“The Ortega regime has utilized the [NNP] as a tool in its campaign of violent repression against the Nicaraguan people,” said Secretary Steven T. Mnuchin, referring to the government of Nicaraguan President Daniel Ortega.
Alongside the designations, the Treasury also on Thursday issued a license authorizing wind-down transactions with the NNP until May 6 and a license allowing official government business between the U.S. and Nicaragua.
The U.S. has focused on human rights abuses in Nicaragua in recent years, imposing sanctions on government officials and other NNP leaders, including Deputy Director General Ramon Antonio Avellan Medal in November 2019 and Director General Francisco Javier Diaz Madriz in July 2018. Two of Ortega’s sons, Rafael and Laureano, are also sanctioned, as is Vice President Rosario Murillo, over their roles in Nicaraguan corruption.
Nicaragua’s parliament in February approved the creation of four state firms that will handle import, storage, distribution and sales of oil and gas after the U.S. sanctioned companies controlled by Rafael Ortega, according to an Associated Press report from the time. The country had nationalized Distribuidor Nicaraguense de Petroleo, S.A. (DNP), a chain of gas stations controlled by Rafael Ortega, days after the designation.
The ongoing human rights crisis in Nicaragua continues unabated, Michele Bachelet, the United Nations human rights leader, said last week in a statement.
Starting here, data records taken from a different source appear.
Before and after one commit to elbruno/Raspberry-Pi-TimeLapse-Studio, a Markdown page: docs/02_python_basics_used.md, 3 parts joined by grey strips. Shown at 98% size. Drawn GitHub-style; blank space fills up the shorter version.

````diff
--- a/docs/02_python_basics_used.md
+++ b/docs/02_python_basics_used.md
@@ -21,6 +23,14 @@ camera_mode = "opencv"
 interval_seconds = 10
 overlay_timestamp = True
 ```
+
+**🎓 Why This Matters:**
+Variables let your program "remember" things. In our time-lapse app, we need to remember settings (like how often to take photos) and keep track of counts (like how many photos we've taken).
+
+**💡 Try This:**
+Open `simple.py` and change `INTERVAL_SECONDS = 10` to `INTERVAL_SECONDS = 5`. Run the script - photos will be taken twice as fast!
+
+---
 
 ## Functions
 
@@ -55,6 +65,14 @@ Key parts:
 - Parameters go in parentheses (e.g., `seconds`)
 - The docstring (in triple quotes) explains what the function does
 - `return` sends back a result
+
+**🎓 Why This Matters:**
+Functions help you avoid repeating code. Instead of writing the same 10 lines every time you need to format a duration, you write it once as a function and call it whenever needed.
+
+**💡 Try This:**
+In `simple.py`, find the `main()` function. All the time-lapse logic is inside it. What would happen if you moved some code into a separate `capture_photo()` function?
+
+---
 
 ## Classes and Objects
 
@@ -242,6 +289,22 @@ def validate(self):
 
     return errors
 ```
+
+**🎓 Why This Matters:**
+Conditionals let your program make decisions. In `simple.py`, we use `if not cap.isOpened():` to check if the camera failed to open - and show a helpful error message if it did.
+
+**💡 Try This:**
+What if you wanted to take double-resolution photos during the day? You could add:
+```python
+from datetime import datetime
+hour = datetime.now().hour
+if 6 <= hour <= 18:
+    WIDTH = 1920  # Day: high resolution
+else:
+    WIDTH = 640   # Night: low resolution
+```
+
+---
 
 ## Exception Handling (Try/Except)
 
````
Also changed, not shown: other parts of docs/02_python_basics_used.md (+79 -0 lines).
The U.N. should continue its monitoring of the situation, human rights organizations said Wednesday in a letter to the U.N.
Since the start of political unrest in 2018, the NNP and parapolice have conducted kidnappings and targeted executions of opposition leaders, the Treasury said.
The NNP and parapolice, a volunteer paramilitary group often comprised of plain clothed NNP officers, conducted “Operation Clean Up” in July 2018 to crack down on protesters and dismantle road barricades, resulting in nearly 100 deaths, according to the Treasury.
Justo Pastor Urbina, commissioner of the NNP special operations division, continues to play a central role in the repression across the country, the Treasury said.
Juan Valle Valle, chief of the NNP department of surveillance and patrolling, was responsible for directing the harassment of individuals sheltered in a Managua shopping center, the Treasury said. Demonstrators used the entrance of the shopping center as a venue for their latest protest, but quickly took shelter inside storefronts after assailants, some of them on motorcycle, began beating demonstrators, according to a report by GIEI.
GIEI was established in November 2014 under an agreement by the Nicaraguan government, the Organization of American States and the Inter-American Commission on Human Rights. The organization, however, was expelled in December 2018 by the Nicaraguan government, a day before the report was released.
Luis Alberto Perez Olivas, chief of the NNP judicial assistance directorate, is also the director of the El Chipote prison. The prison is known for abusive practices, including allegations lodged by human rights organizations of torture, rape, electrocution, strangulation, laceration with barbed wire and beating with steel tubes, according to the Treasury.
A demonstrator held at the prison said masked men hanged him from the ceiling and beat him with baseball bats, tubes and guns for two days, and was then taken to a masked man who he recognized by voice and build as Olivas, who forced him to film a confession implicating other protesters, according to the Treasury.
“This latest action is further proof of the United States’ unwavering commitment to use all economic and diplomatic tools to promote accountability for those who play a role in serious human rights abuses and seek to silence pro-democracy voices in Nicaragua,” said Secretary of State Mike Pompeo.